* Assignment:
Pull every line containing "geometry" from the listing.

(Dataset records Opens)

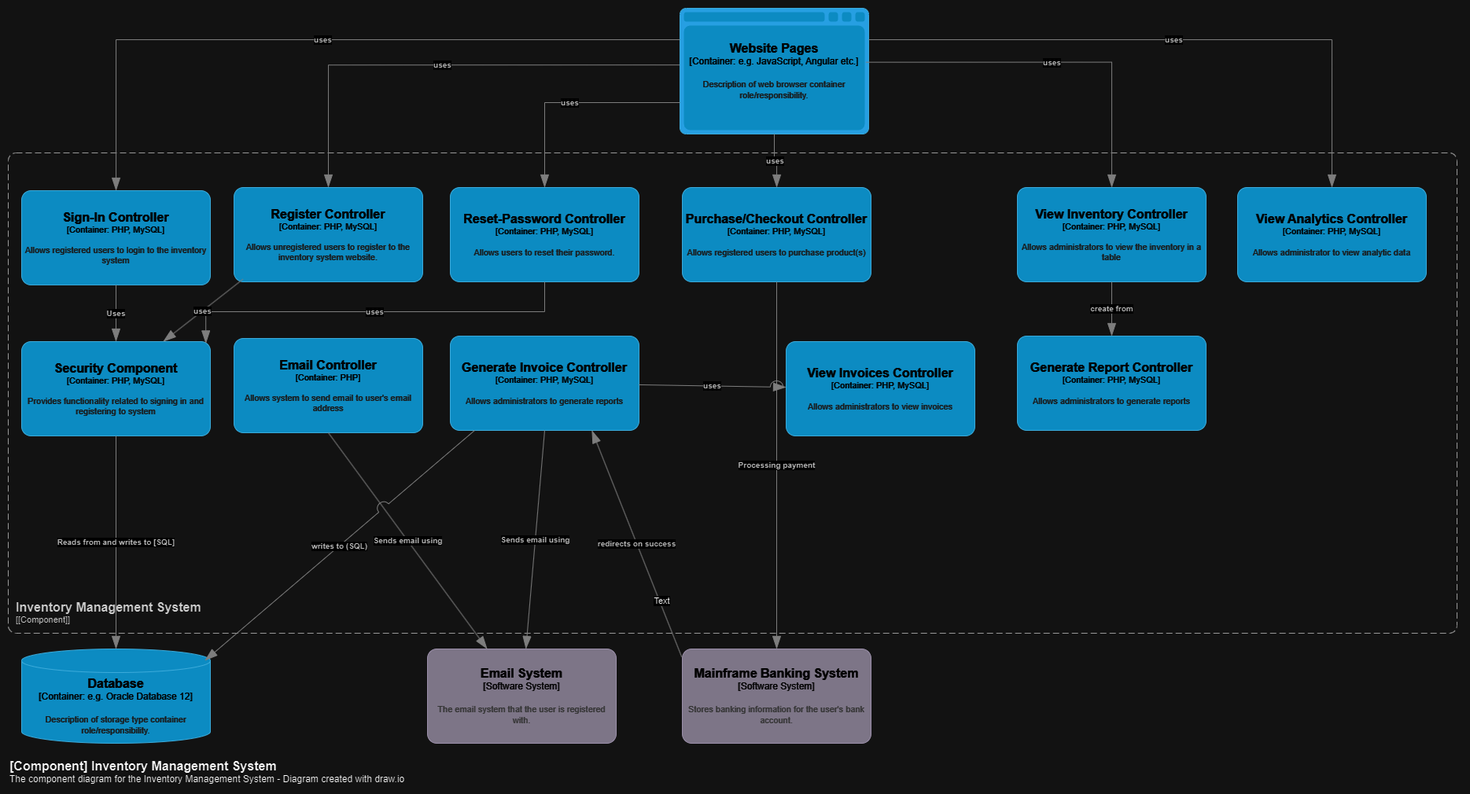
Before: C4 Diagrams/ComponentDiagram.png, a diagram exported from draw.io (Vani0904/Team-Project-Inventory-System). Source tidied: cells renumbered, new cells last; positions are measured from the earlier drawing's top-left corner, leaving out a move shared by most shapes.
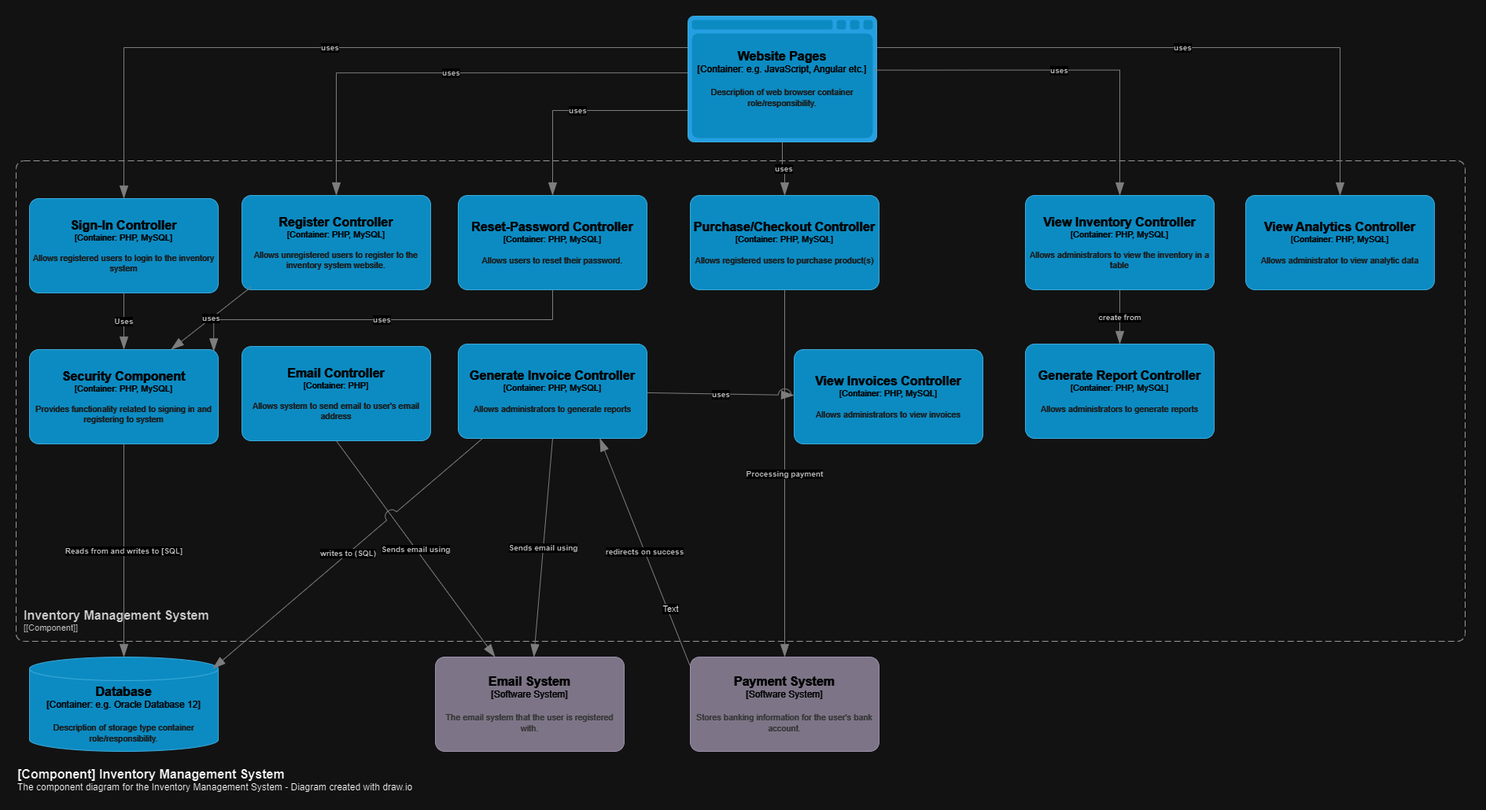
The same file after the commit.

What changed in the source:
```diff
@@ -102,7 +102,7 @@
         <mxGeometry x="1563" y="228" width="240" height="120" as="geometry" />
       </mxCell>
     </object>
-    <object id="22" label="&lt;font style=&quot;font-size: 16px&quot;&gt;&lt;b&gt;%c4Name%&lt;/b&gt;&lt;/font&gt;&lt;div&gt;[%c4Type%]&lt;/div&gt;&lt;br&gt;&lt;div&gt;&lt;font style=&quot;font-size: 11px&quot;&gt;&lt;font color=&quot;#cccccc&quot;&gt;%c4Description%&lt;/font&gt;&lt;/div&gt;" c4Description="Stores banking information for the user's bank account." c4Name="Mainframe Banking System" c4Type="Software System" placeholders="1">
+    <object id="22" label="&lt;font style=&quot;font-size: 16px&quot;&gt;&lt;b&gt;%c4Name%&lt;/b&gt;&lt;/font&gt;&lt;div&gt;[%c4Type%]&lt;/div&gt;&lt;br&gt;&lt;div&gt;&lt;font style=&quot;font-size: 11px&quot;&gt;&lt;font color=&quot;#cccccc&quot;&gt;%c4Description%&lt;/font&gt;&lt;/div&gt;" c4Description="Stores banking information for the user's bank account." c4Name="Payment System" c4Type="Software System" placeholders="1">
       <mxCell style="rounded=1;whiteSpace=wrap;html=1;labelBackgroundColor=none;fillColor=#8C8496;fontColor=#ffffff;align=center;arcSize=10;strokeColor=#736782;points=[[0.25,0,0],[0.5,0,0],[0.75,0,0],[1,0.25,0],[1,0.5,0],[1,0.75,0],[0.75,1,0],[0.5,1,0],[0.25,1,0],[0,0.75,0],[0,0.5,0],[0,0.25,0]];" parent="1" vertex="1">
         <mxGeometry x="857" y="815" width="240" height="120" as="geometry" />
       </mxCell>
```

(Dataset records Closes)

* Task output:
         <mxGeometry x="1563" y="228" width="240" height="120" as="geometry" />
         <mxGeometry x="857" y="815" width="240" height="120" as="geometry" />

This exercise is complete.